Page 64
 
 
that majority got possession of the ballot-boxes, and a fair election was held, that moment slavery would be abolished and he would lose them. For that reason, such owners as took their slaves there brought them back to Missouri, fearing that if they remained they would be emancipated. Thus you see that under the principle of popular sovereignty, slavery has been kept out of Kansas, notwithstanding the fact that for the first three years they had a Legislature in that Territory favorable to it. I tell you, my friends, it is impossible under our institutions to force slavery on an unwilling people. If this principle of popular sovereignty asserted in the Nebraska bill be fairly carried out, by letting the people decide the question for themselves, by a fair vote, at a fair election, and with honest returns, slavery will never exist one day, or one hour, in any Territory against the unfriendly legislation of an unfriendly people. I care not how the Dred Scott decision may have settled the abstract question so far as the practical result is concerned; for, to use the language of an eminent Southern Senator, on this very question:
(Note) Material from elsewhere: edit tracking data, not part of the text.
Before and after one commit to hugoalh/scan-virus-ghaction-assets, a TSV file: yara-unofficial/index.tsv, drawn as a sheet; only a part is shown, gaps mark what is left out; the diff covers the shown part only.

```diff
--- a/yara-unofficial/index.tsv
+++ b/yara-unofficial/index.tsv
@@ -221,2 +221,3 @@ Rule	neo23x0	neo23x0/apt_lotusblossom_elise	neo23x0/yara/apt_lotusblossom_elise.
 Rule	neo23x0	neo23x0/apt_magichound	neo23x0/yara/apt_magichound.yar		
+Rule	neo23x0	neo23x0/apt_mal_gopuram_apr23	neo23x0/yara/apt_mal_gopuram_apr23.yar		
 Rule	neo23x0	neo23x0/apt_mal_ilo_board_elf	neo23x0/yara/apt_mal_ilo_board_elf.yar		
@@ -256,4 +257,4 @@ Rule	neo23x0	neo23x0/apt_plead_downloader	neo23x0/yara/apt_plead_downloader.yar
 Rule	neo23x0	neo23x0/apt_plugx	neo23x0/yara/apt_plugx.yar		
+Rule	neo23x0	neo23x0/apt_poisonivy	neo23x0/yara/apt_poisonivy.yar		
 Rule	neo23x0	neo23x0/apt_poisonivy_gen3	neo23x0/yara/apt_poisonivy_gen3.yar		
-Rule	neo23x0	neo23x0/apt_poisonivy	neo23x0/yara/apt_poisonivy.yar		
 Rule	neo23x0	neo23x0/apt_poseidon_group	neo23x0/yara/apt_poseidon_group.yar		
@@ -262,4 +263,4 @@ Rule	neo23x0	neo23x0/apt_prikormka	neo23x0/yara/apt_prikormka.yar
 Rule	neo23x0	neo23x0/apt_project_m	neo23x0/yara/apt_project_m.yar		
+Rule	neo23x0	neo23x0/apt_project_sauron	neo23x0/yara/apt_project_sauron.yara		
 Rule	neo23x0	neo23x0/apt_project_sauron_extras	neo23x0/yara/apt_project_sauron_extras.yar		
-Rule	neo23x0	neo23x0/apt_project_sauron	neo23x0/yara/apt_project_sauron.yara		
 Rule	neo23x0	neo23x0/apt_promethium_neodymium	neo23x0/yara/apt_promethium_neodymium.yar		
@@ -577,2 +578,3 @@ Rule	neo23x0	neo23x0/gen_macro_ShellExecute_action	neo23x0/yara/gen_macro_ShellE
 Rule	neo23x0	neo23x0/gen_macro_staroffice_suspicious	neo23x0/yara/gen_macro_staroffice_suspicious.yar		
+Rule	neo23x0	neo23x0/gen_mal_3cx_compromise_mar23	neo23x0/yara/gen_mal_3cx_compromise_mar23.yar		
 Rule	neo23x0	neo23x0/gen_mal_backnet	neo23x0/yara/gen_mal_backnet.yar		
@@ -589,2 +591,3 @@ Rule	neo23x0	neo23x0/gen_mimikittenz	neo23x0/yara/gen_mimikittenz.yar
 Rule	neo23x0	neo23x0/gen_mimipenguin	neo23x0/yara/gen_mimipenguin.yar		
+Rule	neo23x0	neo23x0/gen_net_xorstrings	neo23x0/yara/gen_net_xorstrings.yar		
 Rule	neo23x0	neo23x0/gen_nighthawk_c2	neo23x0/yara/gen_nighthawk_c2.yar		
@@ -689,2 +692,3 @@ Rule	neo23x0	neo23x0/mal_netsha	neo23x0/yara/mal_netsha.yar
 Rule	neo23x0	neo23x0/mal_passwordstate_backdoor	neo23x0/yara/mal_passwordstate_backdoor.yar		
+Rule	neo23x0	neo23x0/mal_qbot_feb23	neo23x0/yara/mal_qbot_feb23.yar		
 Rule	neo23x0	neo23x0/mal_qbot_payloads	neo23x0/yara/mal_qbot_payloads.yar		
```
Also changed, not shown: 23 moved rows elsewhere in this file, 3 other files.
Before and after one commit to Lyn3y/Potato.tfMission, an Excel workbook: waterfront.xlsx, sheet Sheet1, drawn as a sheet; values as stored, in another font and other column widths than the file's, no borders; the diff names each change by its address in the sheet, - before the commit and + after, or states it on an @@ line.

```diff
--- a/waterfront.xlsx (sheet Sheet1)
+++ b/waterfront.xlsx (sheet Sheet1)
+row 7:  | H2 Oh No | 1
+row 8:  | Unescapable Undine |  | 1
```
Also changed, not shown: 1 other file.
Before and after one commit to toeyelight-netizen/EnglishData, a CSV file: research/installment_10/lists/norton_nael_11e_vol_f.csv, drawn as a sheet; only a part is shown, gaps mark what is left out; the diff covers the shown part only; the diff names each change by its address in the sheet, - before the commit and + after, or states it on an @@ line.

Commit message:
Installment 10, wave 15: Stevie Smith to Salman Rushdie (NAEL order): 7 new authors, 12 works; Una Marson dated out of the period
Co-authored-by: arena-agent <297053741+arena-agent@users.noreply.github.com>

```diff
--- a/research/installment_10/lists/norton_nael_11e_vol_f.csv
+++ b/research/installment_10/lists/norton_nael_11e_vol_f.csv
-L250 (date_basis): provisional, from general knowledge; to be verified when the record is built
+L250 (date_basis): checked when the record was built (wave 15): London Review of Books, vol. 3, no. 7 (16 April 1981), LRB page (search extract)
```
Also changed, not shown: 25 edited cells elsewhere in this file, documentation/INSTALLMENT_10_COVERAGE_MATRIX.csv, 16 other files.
          I do not care a fig which way the decision shall be, for it is of no particular consequence; slavery cannot exist a day or an hour, in any Territory or State, unless it has affirmative laws sustaining and supporting it, furnishing police regulations and remedies, and an omission to furnish them would be as fatal as a constitutional prohibition. Without affirmative legislation in its favor, slavery could not exist any longer than a new-born infant could survive under the heat of the sun, on a barren rock, without protection. It would wilt and die for the want of support.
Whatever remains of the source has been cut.